Google do some things well, and some other things not so well – those get abandoned reasonably quickly for the most part. One of the areas they’ve excelled at in recent times, is leveraging their Android platform to provide a decent Smart TV experience. So much so, that most TVs these days come with Google TV built into it, and a nice big Google Play button on the TV remote.
In a move that will probably frustrate most TV manufacturers, Google has added this same Google TV experience into their latest Chromecast devices. For $99AU, you can buy a Chromecast with Google TV device and plug it into a HDMI port of your TV, and plug the other end into the wall via USB charger to make any TV, smart.

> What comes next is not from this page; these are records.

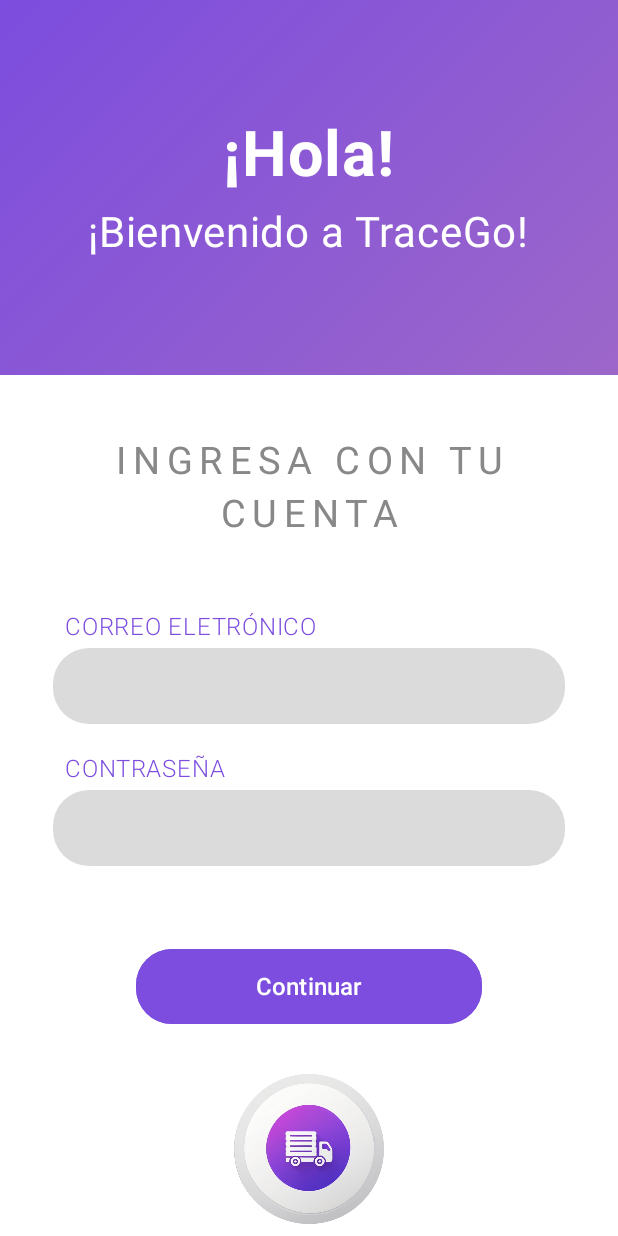
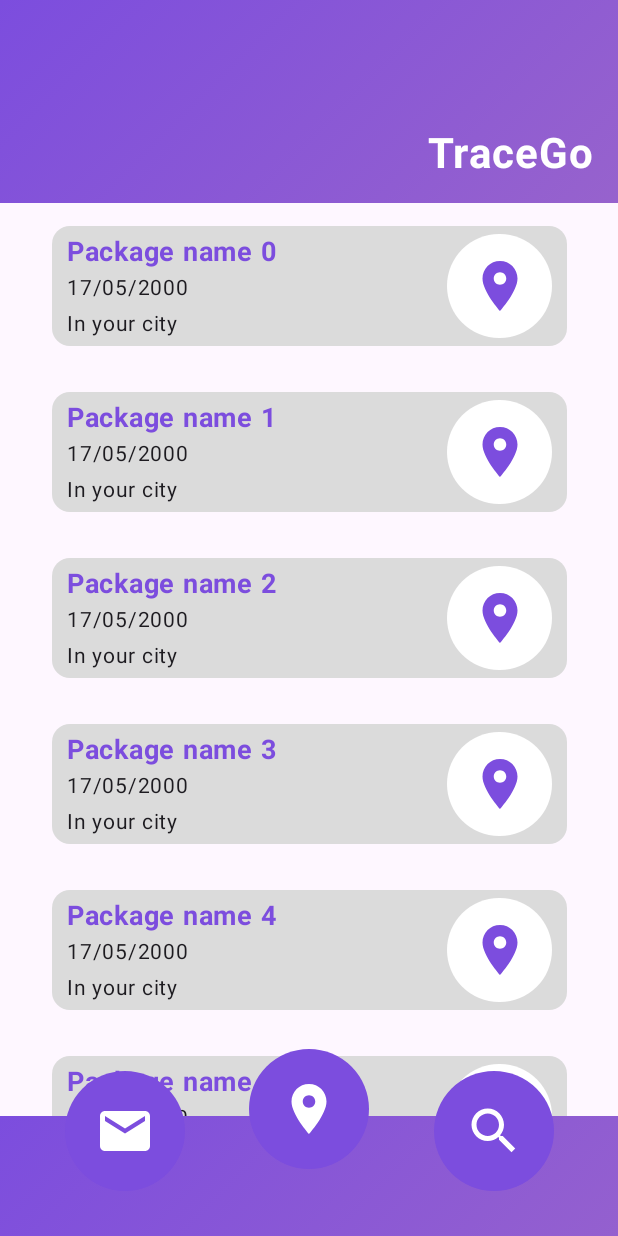
Before and after one commit to ValenMR/TraceGo, an Android app built with Jetpack Compose: the screen it shows after launch (MainActivity), on a phone screen of 412 x 824 dp. Run offline under Robolectric (Android 15) with nearby library versions, the phone set to English and light mode, and no system bars.

Commit message:
feat: add PackageListScreen

```diff
--- a/app/src/main/java/com/example/tracego/MainActivity.kt
+++ b/app/src/main/java/com/example/tracego/MainActivity.kt
@@ -5,23 +5,12 @@
 import androidx.activity.ComponentActivity
 import androidx.activity.compose.setContent
 import androidx.activity.enableEdgeToEdge
-import androidx.compose.foundation.background
-import androidx.compose.foundation.layout.Arrangement
-import androidx.compose.foundation.layout.Box
-import androidx.compose.foundation.layout.Column
 import androidx.compose.foundation.layout.fillMaxSize
-import androidx.compose.foundation.layout.fillMaxWidth
-import androidx.compose.foundation.layout.height
-import androidx.compose.foundation.layout.padding
-import androidx.compose.material3.MaterialTheme
 import androidx.compose.material3.Scaffold
-import androidx.compose.material3.Text
-import androidx.compose.runtime.Composable
-import androidx.compose.ui.Alignment
 import androidx.compose.ui.Modifier
-import androidx.compose.ui.tooling.preview.Preview
-import androidx.compose.ui.unit.dp
+import com.example.tracego.ui.component.InfoPackagesCard
 import com.example.tracego.ui.screen.AuthScreen
+import com.example.tracego.ui.screen.PackageListScreen
 import com.example.tracego.ui.theme.TraceGoTheme
 
 class MainActivity : ComponentActivity() {
@@ -32,15 +21,9 @@
         setContent {
             TraceGoTheme {
                 Scaffold(modifier = Modifier.fillMaxSize()) {
-                    AuthScreen()
-
+                    PackageListScreen()
                 }
             }
         }
     }
 }
-
-@Composable
-fun Greeting(name: String, modifier: Modifier = Modifier) {
-
-}
--- /dev/null
+++ b/app/src/main/java/com/example/tracego/ui/component/CustomCards.kt
@@ -0,0 +1,111 @@
+package com.example.tracego.ui.component
+
+import androidx.compose.foundation.background
+import androidx.compose.foundation.layout.Arrangement
+import androidx.compose.foundation.layout.Box
+import androidx.compose.foundation.layout.Column
+import androidx.compose.foundation.layout.Row
+import androidx.compose.foundation.layout.fillMaxHeight
+import androidx.compose.foundation.layout.fillMaxWidth
+import androidx.compose.foundation.layout.height
+import androidx.compose.foundation.layout.padding
+import androidx.compose.foundation.layout.size
+import androidx.compose.foundation.shape.CircleShape
+import androidx.compose.foundation.shape.RoundedCornerShape
+import androidx.compose.material.icons.Icons
+import androidx.compose.material.icons.filled.Place
+import androidx.compose.material3.Icon
+import androidx.compose.material3.MaterialTheme
+import androidx.compose.material3.Text
+import androidx.compose.runtime.Composable
+import androidx.compose.ui.Alignment
+import androidx.compose.ui.Modifier
+import androidx.compose.ui.draw.clip
+import androidx.compose.ui.graphics.Color
+import androidx.compose.ui.graphics.vector.ImageVector
+import androidx.compose.ui.text.font.FontWeight
+import androidx.compose.ui.tooling.preview.Preview
+import androidx.compose.ui.unit.dp
+import androidx.compose.ui.unit.sp
+
+@Composable
+fun InfoPackagesCard(
+    packageName: String,
+    estimatedDate: String,
+    packageState: String
+) {
+    Box(
+        contentAlignment = Alignment.Center,
+        modifier = Modifier
+            .padding(15.dp)
+            .fillMaxWidth()
+    ) {
+        Box(
+            modifier = Modifier
+                .background(
+                    MaterialTheme.colorScheme.secondary,
+                    RoundedCornerShape(12.dp)
+                )
+                .height(80.dp)
+                .fillMaxWidth(0.9f)
+                .padding(vertical = 5.dp, horizontal = 10.dp)
+        ) {
+            Row(
+                modifier = Modifier.fillMaxWidth(),
+                horizontalArrangement = Arrangement.SpaceBetween
+            ) {
+                Column(
+                    modifier = Modifier.fillMaxHeight(),
+                    verticalArrangement = Arrangement.SpaceEvenly
+                ) {
+                    Text(
+                        text = packageName,
+                        color = MaterialTheme.colorScheme.primary,
+                        fontSize = 18.sp,
+                        fontWeight = FontWeight.Bold
+                    )
+                    Text(
+                        text = estimatedDate,
+                        fontSize = 14.sp,
+                    )
+                    Text(
+                        text = packageState,
+                        fontSize = 14.sp,
+                    )
+                }
+                IconCircle(Icons.Default.Place)
+            }
+        }
+
+    }
+}
+
+@Composable
+fun IconCircle(
+    icon: ImageVector,
+) {
+    Box(
+        modifier = Modifier
+            .size(70.dp)
+            .clip(CircleShape)
+            .background(Color.White),
+        contentAlignment = Alignment.Center
+    ) {
+        Icon(
+            imageVector = icon,
+            contentDescription = null,
+            tint = MaterialTheme.colorScheme.primary,
+            modifier = Modifier.size(40.dp)
+        )
+    }
+}
+
+@Preview
+@Composable
+fun InfoPackagesCardPreview() {
+    InfoPackagesCard(
+        packageName = "Package name",
+        estimatedDate = "17/05/2000",
+        packageState = "In your city"
+    )
+}
--- /dev/null
+++ b/app/src/main/java/com/example/tracego/ui/component/CustomHeaders.kt
@@ -0,0 +1,45 @@
+package com.example.tracego.ui.component
+
+import androidx.compose.foundation.background
+import androidx.compose.foundation.layout.Box
+import androidx.compose.foundation.layout.fillMaxWidth
+import androidx.compose.foundation.layout.height
+import androidx.compose.foundation.layout.padding
+import androidx.compose.material3.MaterialTheme
+import androidx.compose.material3.Text
+import androidx.compose.runtime.Composable
+import androidx.compose.ui.Alignment
+import androidx.compose.ui.Modifier
+import androidx.compose.ui.geometry.Offset
+import androidx.compose.ui.graphics.Brush
+import androidx.compose.ui.graphics.Color
+import androidx.compose.ui.text.font.FontWeight
+import androidx.compose.ui.unit.dp
+import androidx.compose.ui.unit.sp
+
+@Composable
+fun CustomHeader() {
+    Box(
+        modifier = Modifier
+            .height(135.dp)
+            .fillMaxWidth()
+            .background(
+                brush = Brush.linearGradient(
+                    colors = listOf(MaterialTheme.colorScheme.primary, MaterialTheme.colorScheme.tertiary),
+                    start = Offset(0f, 0f),
+                    end = Offset(2000f, 2000f)
+                )
+            )
+    ) {
+        Text(
+            text = "TraceGo",
+            color = Color.White,
+            fontSize = 28.sp,
+            fontWeight = FontWeight.Bold,
+            modifier = Modifier
+                .align(Alignment.BottomEnd)
+                .padding(end = 16.dp, bottom = 16.dp)
+        )
+
+    }
+}
--- /dev/null
+++ b/app/src/main/java/com/example/tracego/ui/screen/PackageListScreen.kt
@@ -0,0 +1,38 @@
+package com.example.tracego.ui.screen
+
+import androidx.compose.foundation.layout.fillMaxSize
+import androidx.compose.foundation.lazy.LazyColumn
+import androidx.compose.foundation.lazy.itemsIndexed
+import androidx.compose.material3.Scaffold
+import androidx.compose.runtime.Composable
+import androidx.compose.ui.Modifier
+import com.example.tracego.ui.component.CustomHeader
+import com.example.tracego.ui.component.FooterMenu
+import com.example.tracego.ui.component.InfoPackagesCard
+
+@Composable
+fun PackageListScreen() {
+    val itemsList = List(10) { "Package name $it" }
+
+    Scaffold(
+        topBar = {
+            CustomHeader()
+        },
+        bottomBar = {
+            FooterMenu(selectedScreen = 1)
+        }
+    ) { innerPadding ->
+        LazyColumn(
+            contentPadding = innerPadding,
+            modifier = Modifier.fillMaxSize()
+        ) {
+            itemsIndexed(itemsList) { index, item ->
+                InfoPackagesCard(
+                    packageName = item,
+                    estimatedDate = "17/05/2000",
+                    packageState = "In your city"
+                )
+            }
+        }
+    }
+}
```
Also changed, not shown: app/src/main/java/com/example/tracego/ui/component/CustomInputs.kt (+9 -3 lines), app/src/main/java/com/example/tracego/ui/screen/AuthenticationScreen.kt (+6 -7 lines), app/src/main/java/com/example/tracego/ui/screen/NewPackageScreen.kt (renamed from app/src/main/java/com/example/tracego/ui/screen/TrackingScreen.kt, +9 -27 lines).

To reiterate – this can now be a standalone device for streaming media, that doesn’t need your phone or anything else to kick it off.
Personally I’ve been plugging old laptops into TVs and using wireless keyboards to provide a similar experience. In some ways, it’s much nicer to have a full version of Windows available along with a keyboard to be able to alternate between media watching device and computer monitor, but using a keyboard is still a clunky experience for sitting on a couch and just wanting to watch some Netflix.
Coming in three colours (which have fancy names, but they’re white, pale blue and pale pink), I started with a pale blue. The device is still quite small and thin and has the hard wired HDMI cable at one end, and the USB-C port at the other – cable and power point plug were included.
If I buy more, I’ll get one of each colour, because the remote that comes with it is also coloured meaning you know which remote goes with which TV.
It’s a smaller remote that takes 2xAAA batteries (which also came with the device), but I wouldn’t say it’s too small or too light. The top part is a 4 way directional pad with selection button in the middle, with back, Google Assitant, home, mute, YouTube, Netflix, Power and Input toggle buttons available.
The side of the remote also has a volume up/down, and as part of the initial setup you choose your TV and press buttons to make sure it’s working as desinged. My TV brand wasn’t listed (FFalcon), but since it’s an updated name for TCL, I chose that and it worked.
One weird message I had when setting up was this: “This Chromecast was manufactured for a different country, and may not be compatible with your Wi-Fi network.” I bought this directly from Google, and others also had the same message. I’m guessing it was built for the USA which has different Wi-Fi requirements, but it hopefully won’t be an issue here (even though Google couldn’t get Wi-Fi right on their Nest Mini device).
Back on the remote, once I’d finished setting up and started to play around I found the throw distance of the remote for IR functions (such as volume) to the TV was quite poor. Within about 1.5m it worked perfectly, and beyond that it just didn’t work. Maybe it’s just my TV, but it was frustrating. For volume, you do have the choice of having the buttons control the TV volume or the Chromecast device volume, so if you were solely using the TV with that it would make sense to increase the TV’s volume and change to that – but if you have other devices you switch to, they’ll of course come out a lot louder. I ended up using the TV remote for volume instead.
The display looks as you’d expect, a list of apps, with TV show suggestions and access to the Google TV app store. You can add/install a bunch of other apps, including SteamLink which will let you stream games from your PC. Combine that with a bluetooth paired controller to the Chromecast device, and you’ve got an easy gaming setup straight out of your big TV.
I don’t need all the other fluff that Google provide, and surprisingly they’ve added an option where you can turn it off and just be in ‘app mode’. You still see a TV show suggestion (including Disney shows, despite uninstalling the app and restarting the unit), but it’s much cleaner:
I tried out Plex and it worked perfectly!
It’s cheap for what it provides, and it runs really fast. It supports 4K, HDR (which was the first time I saw my TV tell me it was running in HDR 10 mode) and Dolby Vision. It’s noticeably faster to use than the Google TV built into my 2017 Sony OLED TV, which also doesn’t seem to have HDR support for YouTube.
Should you buy this device?
If you want to have streaming apps on a TV that doesn’t have them, YES. If you have inbuilt apps but they’re slow and clunky to use, YES. For the price, it’s an easy investment into having a better viewing experience on any TV. If we start travelling around the world again, this would also be a great device to take with you to turn any hotel room TV with a HDMI port you can get to, into your personal streaming device. However, if your TV already has all the working apps you want for streaming content, this won’t give you anything new.